● Activity:
Check every line of the entries that follow, and copy the ones containing "사용하는".

[Recorded data]
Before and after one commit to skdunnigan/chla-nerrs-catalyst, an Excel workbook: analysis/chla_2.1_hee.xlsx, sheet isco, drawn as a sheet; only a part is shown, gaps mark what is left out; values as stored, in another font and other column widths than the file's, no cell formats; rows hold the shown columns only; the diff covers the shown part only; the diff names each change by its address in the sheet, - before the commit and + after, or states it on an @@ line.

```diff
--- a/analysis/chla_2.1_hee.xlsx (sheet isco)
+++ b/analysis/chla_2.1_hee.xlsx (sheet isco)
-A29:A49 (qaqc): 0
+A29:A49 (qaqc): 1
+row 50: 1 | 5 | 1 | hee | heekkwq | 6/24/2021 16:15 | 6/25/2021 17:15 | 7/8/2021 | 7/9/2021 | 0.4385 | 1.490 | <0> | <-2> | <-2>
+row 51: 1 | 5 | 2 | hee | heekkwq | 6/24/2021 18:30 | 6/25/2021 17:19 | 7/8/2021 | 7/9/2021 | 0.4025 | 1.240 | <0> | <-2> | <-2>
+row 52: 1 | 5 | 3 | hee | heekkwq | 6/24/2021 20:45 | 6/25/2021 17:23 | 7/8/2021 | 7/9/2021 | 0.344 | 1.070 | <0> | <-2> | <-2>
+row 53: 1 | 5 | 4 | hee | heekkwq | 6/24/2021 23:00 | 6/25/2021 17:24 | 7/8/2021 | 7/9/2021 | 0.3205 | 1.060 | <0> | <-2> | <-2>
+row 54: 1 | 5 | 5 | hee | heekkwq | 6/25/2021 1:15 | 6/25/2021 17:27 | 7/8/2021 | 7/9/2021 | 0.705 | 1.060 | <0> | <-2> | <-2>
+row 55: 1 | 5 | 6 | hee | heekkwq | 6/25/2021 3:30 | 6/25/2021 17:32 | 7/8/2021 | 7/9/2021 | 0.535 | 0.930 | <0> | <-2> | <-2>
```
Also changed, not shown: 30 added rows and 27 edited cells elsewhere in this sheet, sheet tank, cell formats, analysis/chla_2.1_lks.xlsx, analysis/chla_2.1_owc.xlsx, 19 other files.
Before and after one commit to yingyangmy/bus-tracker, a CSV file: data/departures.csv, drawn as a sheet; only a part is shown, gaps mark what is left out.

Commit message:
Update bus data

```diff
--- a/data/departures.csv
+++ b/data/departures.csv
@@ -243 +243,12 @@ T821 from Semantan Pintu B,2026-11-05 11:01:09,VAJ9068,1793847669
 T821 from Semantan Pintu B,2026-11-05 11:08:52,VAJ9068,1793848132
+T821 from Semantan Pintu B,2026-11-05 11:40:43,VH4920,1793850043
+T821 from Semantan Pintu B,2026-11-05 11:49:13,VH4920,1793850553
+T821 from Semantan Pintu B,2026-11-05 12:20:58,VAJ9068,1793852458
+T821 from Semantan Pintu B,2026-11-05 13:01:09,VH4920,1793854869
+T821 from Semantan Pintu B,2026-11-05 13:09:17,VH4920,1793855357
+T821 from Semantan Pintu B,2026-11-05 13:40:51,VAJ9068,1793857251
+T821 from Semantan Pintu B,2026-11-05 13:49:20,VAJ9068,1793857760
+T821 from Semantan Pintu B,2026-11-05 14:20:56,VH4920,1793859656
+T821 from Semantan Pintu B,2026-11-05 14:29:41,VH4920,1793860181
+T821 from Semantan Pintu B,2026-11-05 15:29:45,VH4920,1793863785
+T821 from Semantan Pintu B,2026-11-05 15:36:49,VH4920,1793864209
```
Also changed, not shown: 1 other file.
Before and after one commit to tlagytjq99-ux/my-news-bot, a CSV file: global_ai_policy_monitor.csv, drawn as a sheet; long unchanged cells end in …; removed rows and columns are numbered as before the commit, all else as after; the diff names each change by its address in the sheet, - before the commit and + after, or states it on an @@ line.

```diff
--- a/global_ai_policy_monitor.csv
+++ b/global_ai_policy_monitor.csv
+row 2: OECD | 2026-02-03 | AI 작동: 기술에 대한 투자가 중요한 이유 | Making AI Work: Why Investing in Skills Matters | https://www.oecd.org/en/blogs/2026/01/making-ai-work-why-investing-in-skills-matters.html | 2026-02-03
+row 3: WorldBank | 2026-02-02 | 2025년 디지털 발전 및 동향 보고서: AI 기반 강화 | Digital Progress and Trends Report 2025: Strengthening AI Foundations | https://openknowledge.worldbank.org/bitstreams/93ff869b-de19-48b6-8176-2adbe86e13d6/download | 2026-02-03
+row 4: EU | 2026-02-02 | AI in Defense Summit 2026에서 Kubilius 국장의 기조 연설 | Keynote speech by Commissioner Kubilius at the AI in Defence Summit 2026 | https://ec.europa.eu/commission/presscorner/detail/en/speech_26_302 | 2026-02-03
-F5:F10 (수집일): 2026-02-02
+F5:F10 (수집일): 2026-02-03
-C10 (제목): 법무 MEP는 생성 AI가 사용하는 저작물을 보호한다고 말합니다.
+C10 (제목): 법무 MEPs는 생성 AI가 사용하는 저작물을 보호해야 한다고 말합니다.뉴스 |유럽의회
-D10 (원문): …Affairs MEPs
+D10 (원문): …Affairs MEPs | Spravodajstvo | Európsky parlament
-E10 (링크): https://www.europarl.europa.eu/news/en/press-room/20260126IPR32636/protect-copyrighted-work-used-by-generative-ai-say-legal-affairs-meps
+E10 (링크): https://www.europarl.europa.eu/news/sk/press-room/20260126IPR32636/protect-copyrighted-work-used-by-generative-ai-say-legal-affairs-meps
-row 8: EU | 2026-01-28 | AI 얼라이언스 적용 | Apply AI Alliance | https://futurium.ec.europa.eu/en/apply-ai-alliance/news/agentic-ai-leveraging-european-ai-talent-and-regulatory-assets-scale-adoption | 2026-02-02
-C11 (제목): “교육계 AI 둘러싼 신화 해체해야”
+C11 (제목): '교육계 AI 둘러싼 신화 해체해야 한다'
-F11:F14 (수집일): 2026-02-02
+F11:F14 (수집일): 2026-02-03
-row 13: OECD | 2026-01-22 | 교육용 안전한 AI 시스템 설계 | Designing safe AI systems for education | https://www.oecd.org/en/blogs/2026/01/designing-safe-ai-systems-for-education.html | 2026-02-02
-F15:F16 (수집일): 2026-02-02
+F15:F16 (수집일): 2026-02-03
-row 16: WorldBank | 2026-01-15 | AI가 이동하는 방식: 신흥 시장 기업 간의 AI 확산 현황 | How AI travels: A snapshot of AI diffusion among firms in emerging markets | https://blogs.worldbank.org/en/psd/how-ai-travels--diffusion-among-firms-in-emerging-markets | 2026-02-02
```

● Output for this exercise:
-C10 (제목): 법무 MEP는 생성 AI가 사용하는 저작물을 보호한다고 말합니다.
+C10 (제목): 법무 MEPs는 생성 AI가 사용하는 저작물을 보호해야 한다고 말합니다.뉴스 |유럽의회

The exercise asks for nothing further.